Supplied information below:
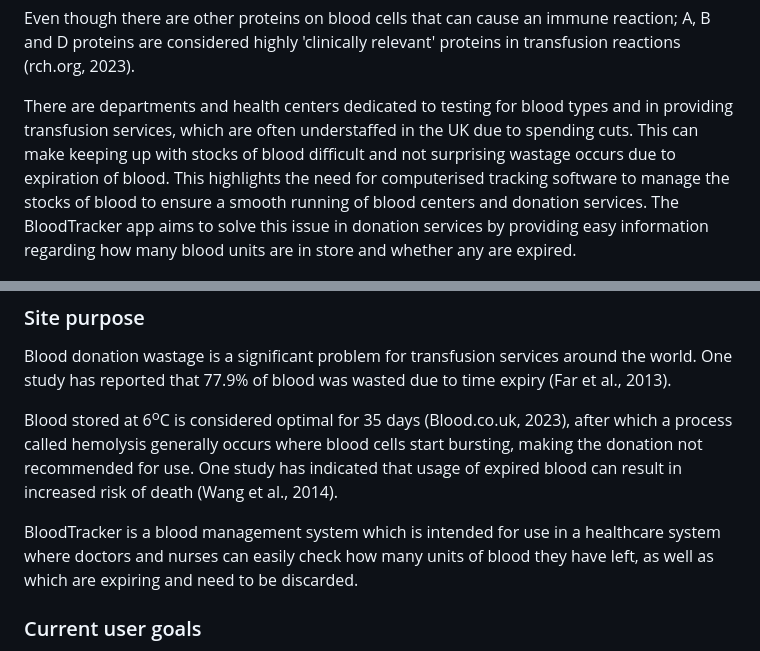
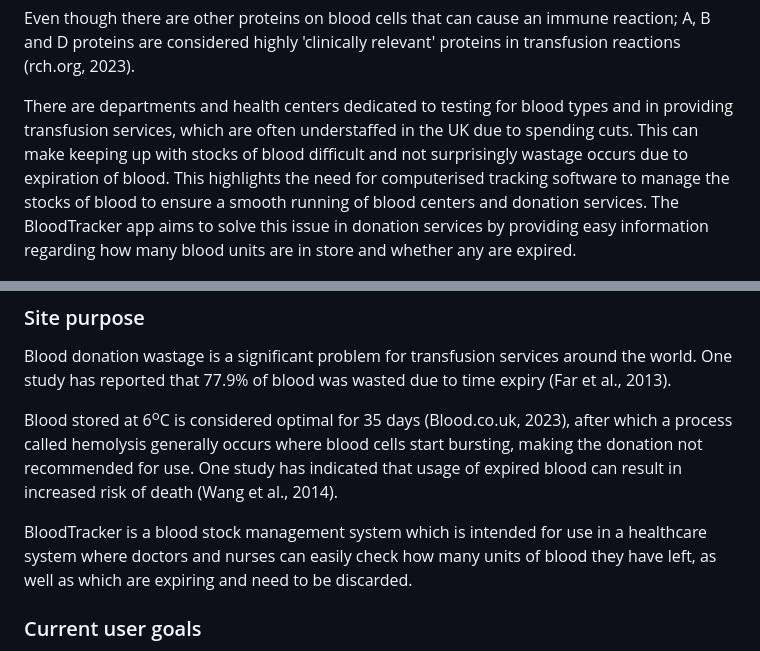
Before and after one commit to BGCG/project3, a Markdown page: README.md, 2 parts joined by grey strips. GitHub-like rendering.

```diff
--- a/README.md
+++ b/README.md
@@ -17,7 +17,7 @@ Additionally, patients can have the D proteins on their blood cells (POS), while
 
 Even though there are other proteins on blood cells that can cause an immune reaction; A, B and D proteins are considered highly 'clinically relevant' proteins in transfusion reactions (rch.org, 2023).
 
-There are departments and health centers dedicated to testing for blood types and in providing transfusion services, which are often understaffed in the UK due to spending cuts. This can make keeping up with stocks of blood difficult and not surprising wastage occurs due to expiration of blood. This highlights the need for computerised tracking software to manage the stocks of blood to ensure a smooth running of blood centers and donation services. The BloodTracker app aims to solve this issue in donation services by providing easy information regarding how many blood units are in store and whether any are expired.
+There are departments and health centers dedicated to testing for blood types and in providing transfusion services, which are often understaffed in the UK due to spending cuts. This can make keeping up with stocks of blood difficult and not surprisingly wastage occurs due to expiration of blood. This highlights the need for computerised tracking software to manage the stocks of blood to ensure a smooth running of blood centers and donation services. The BloodTracker app aims to solve this issue in donation services by providing easy information regarding how many blood units are in store and whether any are expired.
 
 ![amiresponsive-screenshot](/assets/images/intro_screenshot.jpg)
 
@@ -31,7 +31,7 @@ Blood donation wastage is a significant problem for transfusion services around
 
 Blood stored at 6<sup>o</sup>C is considered optimal for 35 days (Blood.co.uk, 2023), after which a process called hemolysis generally occurs where blood cells start bursting, making the donation not recommended for use. One study has indicated that usage of expired blood can result in increased risk of death (Wang et al., 2014).
 
-BloodTracker is a blood management system which is intended for use in a healthcare system where doctors and nurses can easily check how many units of blood they have left, as well as which are expiring and need to be discarded.
+BloodTracker is a blood stock management system which is intended for use in a healthcare system where doctors and nurses can easily check how many units of blood they have left, as well as which are expiring and need to be discarded.
 
 ### Current user goals
 
```
Also changed, not shown: other parts of README.md (+15 -7 lines).
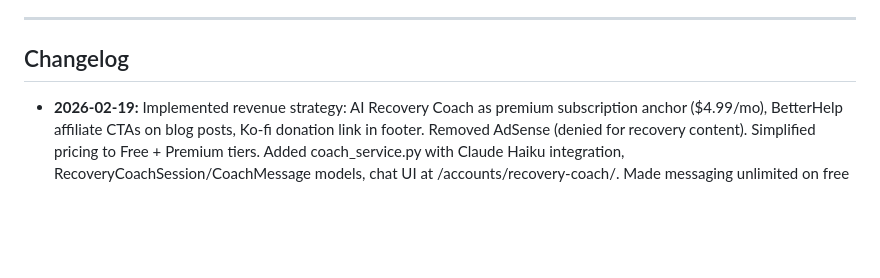
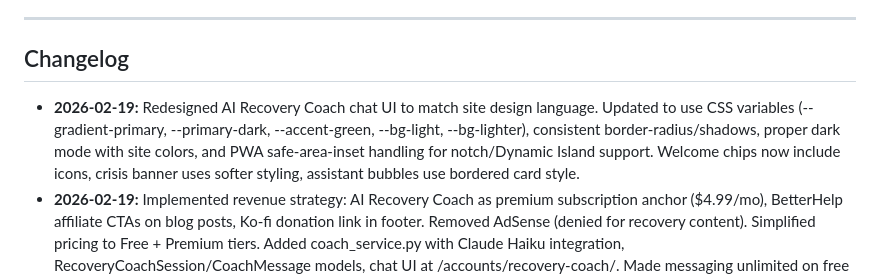
Before and after one commit to ryanpate/myrecoverypal, a Markdown page: CLAUDE.md, the part around the change. Rendered like a GitHub page; blank space fills up the shorter version.

Commit message:
Update CLAUDE.md changelog with coach UI redesign
Co-Authored-By: Claude Opus 4.6 <noreply@anthropic.com>

```diff
--- a/CLAUDE.md
+++ b/CLAUDE.md
@@ -804,6 +804,7 @@ Notification (group types):
 
 ## Changelog
 
+- **2026-02-19:** Redesigned AI Recovery Coach chat UI to match site design language. Updated to use CSS variables (--gradient-primary, --primary-dark, --accent-green, --bg-light, --bg-lighter), consistent border-radius/shadows, proper dark mode with site colors, and PWA safe-area-inset handling for notch/Dynamic Island support. Welcome chips now include icons, crisis banner uses softer styling, assistant bubbles use bordered card style.
 - **2026-02-19:** Implemented revenue strategy: AI Recovery Coach as premium subscription anchor ($4.99/mo), BetterHelp affiliate CTAs on blog posts, Ko-fi donation link in footer. Removed AdSense (denied for recovery content). Simplified pricing to Free + Premium tiers. Added coach_service.py with Claude Haiku integration, RecoveryCoachSession/CoachMessage models, chat UI at /accounts/recovery-coach/. Made messaging unlimited on free tier (was 10/month). Increased free group limit from 2 to 5.
 - **2026-02-19:** Fixed PostgreSQL OperationalError connection drops on Railway. Root cause: `conn_max_age=0` created a new DB connection per request, overwhelming Railway's proxy (`caboose.proxy.rlwy.net`) with connection churn. Changed `conn_max_age` from 0 to 600 (reuse connections for 10 minutes, validated by `CONN_HEALTH_CHECKS`). Increased `connect_timeout` from 10s to 30s. Rewrote `DatabaseConnectionMiddleware` to use Django's `close_old_connections()` and added `process_exception()` handler to close dead connections on mid-request failures.
 - **2026-02-08:** Updated iOS PWA install instructions on `/install/` page. Added missing step for tapping the "..." (More) button in Safari before the Share button. Added Safari-required info banner, in-app browser warning (for links opened from Facebook/Instagram/texts), toolbar visibility tips, and "Edit Actions" fallback for finding "Add to Home Screen". iOS instructions now 6 steps instead of 5.
```
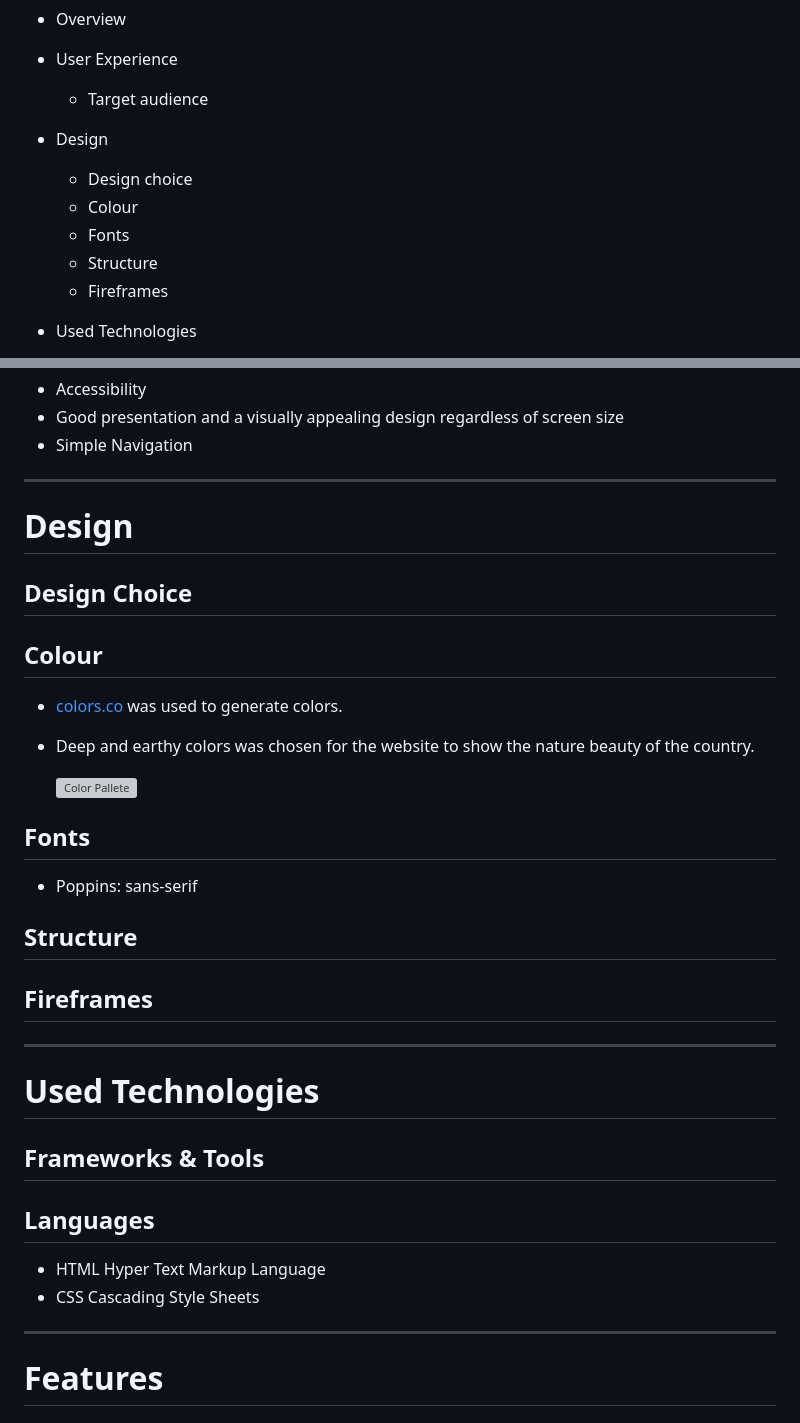
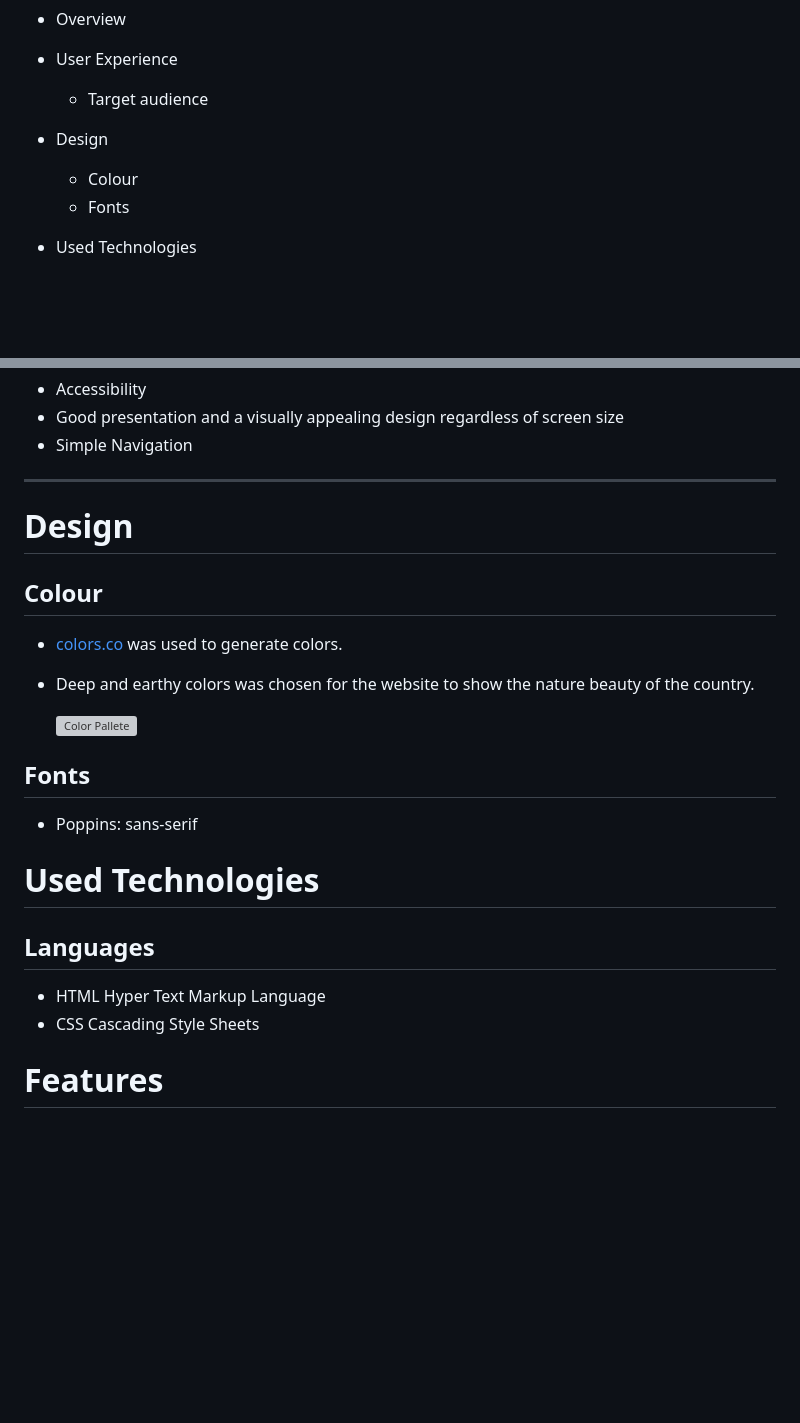
Before and after one commit to Angela-Sin/PP1-Iceland, a Markdown page: README.md, 2 parts joined by grey strips. GitHub-like rendering; blank space fills up the shorter version; grey boxes are pictures that could not be loaded.

Commit message:
Update README.md
Cleaned up the text

```diff
--- a/README.md
+++ b/README.md
@@ -14,11 +14,8 @@
 * User Experience
   * Target audience
 * Design
-  * Design choice
   * Colour
   * Fonts
-  * Structure
-  * Fireframes
 * Used Technologies
   * Frameworks & Tools
   * Languages
@@ -44,8 +41,6 @@ This website is designed as a four page website with four sections Home, About,
 
 # Design
 
-## Design Choice
-
 ## Colour
 * [colors.co](https://coolors.co/) was used to generate colors.
 * Deep and earthy colors was chosen for the website to show the nature beauty of the country.
@@ -55,19 +50,14 @@ This website is designed as a four page website with four sections Home, About,
 ## Fonts
  * Poppins: sans-serif
 
-## Structure
 
-## Fireframes
-___
 
 # Used Technologies
 
-##  Frameworks & Tools
 
 ## Languages
   * HTML Hyper Text Markup Language
   * CSS Cascading Style Sheets
-___
 
 # Features
 
```
Also changed, not shown: other parts of README.md (+1 -4 lines).
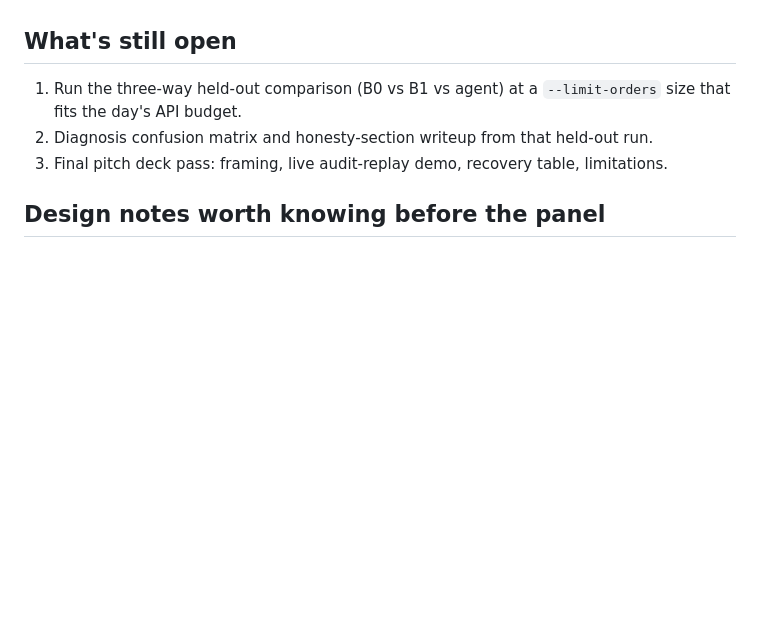
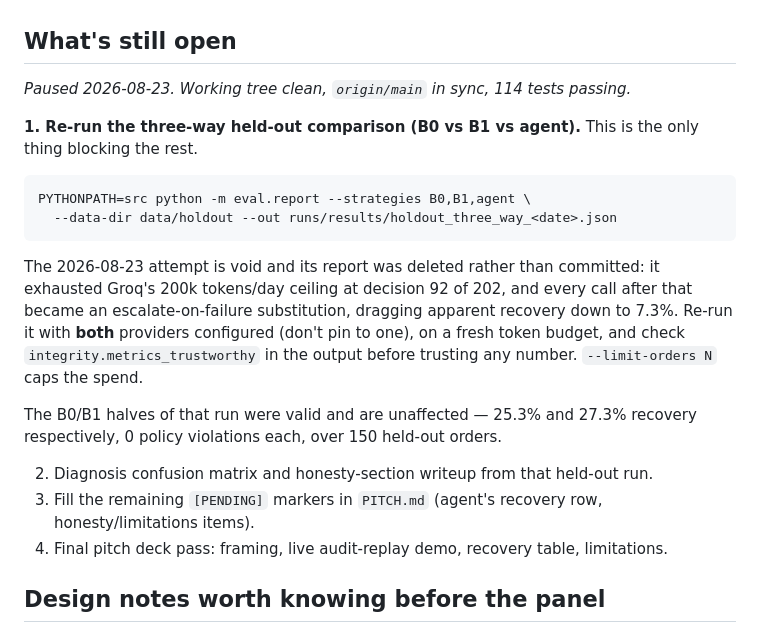
Before and after one commit to Daksha1611/Interlock, a Markdown page: README.md, the part around the change. Rendered like a GitHub page; blank space fills up the shorter version.

Commit message:
docs: record where the project stands and how to resume
Paused mid-way through the held-out comparison. Notes the void run, why it
was void, and the exact command plus the integrity check to run before
trusting its replacement.

````diff
--- a/README.md
+++ b/README.md
@@ -135,9 +135,30 @@ Where the agent fell for traps: retrying past an exhausted attempt cap on a dupl
 
 ## What's still open
 
-1. Run the three-way held-out comparison (B0 vs B1 vs agent) at a `--limit-orders` size that fits the day's API budget.
+*Paused 2026-08-23. Working tree clean, `origin/main` in sync, 114 tests passing.*
+
+**1. Re-run the three-way held-out comparison (B0 vs B1 vs agent).** This is the
+only thing blocking the rest.
+
+```bash
+PYTHONPATH=src python -m eval.report --strategies B0,B1,agent \
+  --data-dir data/holdout --out runs/results/holdout_three_way_<date>.json
+```
+
+The 2026-08-23 attempt is void and its report was deleted rather than committed:
+it exhausted Groq's 200k tokens/day ceiling at decision 92 of 202, and every call
+after that became an escalate-on-failure substitution, dragging apparent recovery
+down to 7.3%. Re-run it with **both** providers configured (don't pin to one), on
+a fresh token budget, and check `integrity.metrics_trustworthy` in the output
+before trusting any number. `--limit-orders N` caps the spend.
+
+The B0/B1 halves of that run were valid and are unaffected — 25.3% and 27.3%
+recovery respectively, 0 policy violations each, over 150 held-out orders.
+
 2. Diagnosis confusion matrix and honesty-section writeup from that held-out run.
-3. Final pitch deck pass: framing, live audit-replay demo, recovery table, limitations.
+3. Fill the remaining `[PENDING]` markers in `PITCH.md` (agent's recovery row,
+   honesty/limitations items).
+4. Final pitch deck pass: framing, live audit-replay demo, recovery table, limitations.
 
 ## Design notes worth knowing before the panel
 
````
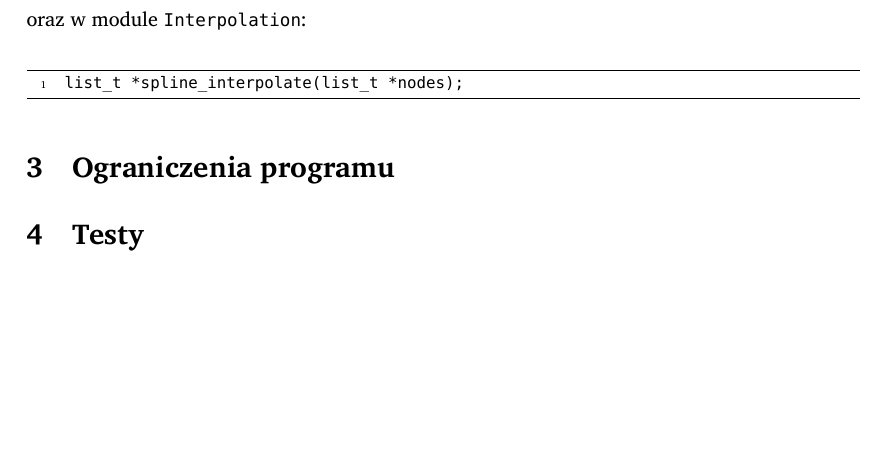
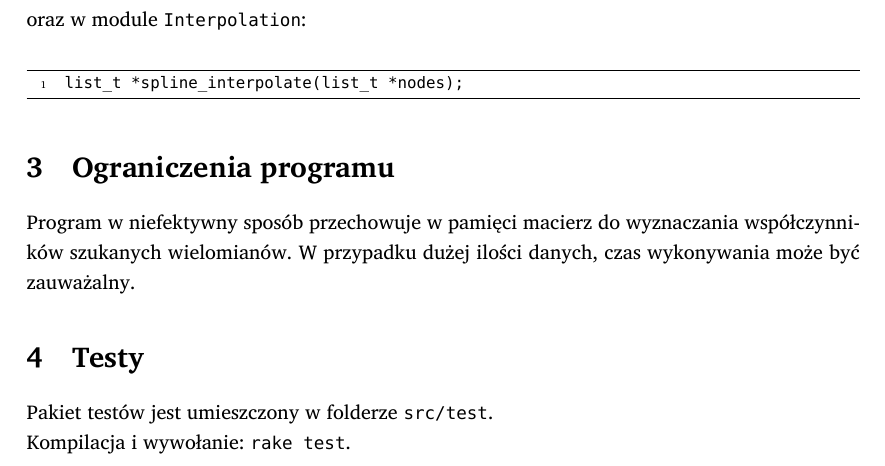
Before and after one commit to student-tomasz/jimp2-splines-sprawozdanie, a LaTeX document (sprawozdanie-koncowe.tex): part of page 3 of 3, cut so that both start at the same text, the shorter picture padded with empty space. Compiled offline with XeLaTeX; a missing font is replaced by an installed copy or a similar font.

Commit message:
dodana reszta sprawka

```diff
--- a/sprawozdanie-koncowe.tex
+++ b/sprawozdanie-koncowe.tex
@@ -119,7 +119,12 @@ oraz w~module \texttt{Interpolation}:
 \end{SmallVerbatim}
 
 \section{Ograniczenia programu}
+Program w~niefektywny sposób przechowuje w~pamięci macierz do wyznaczania
+współczynników szukanych wielomianów. W~przypadku dużej ilości danych, czas
+wykonywania może być zauważalny.
 
 \section{Testy}
+Pakiet testów jest umieszczony w~folderze {\tt src/test}.\\
+Kompilacja i~wywołanie: {\tt rake test}.
 
 \end{document}
```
End of Supplied information.
> **Your task**
Only the lines of the data holding the string "Tools" are wanted; copy each of them.

> **Answer to this problem**
   * Frameworks & Tools
-##  Frameworks & Tools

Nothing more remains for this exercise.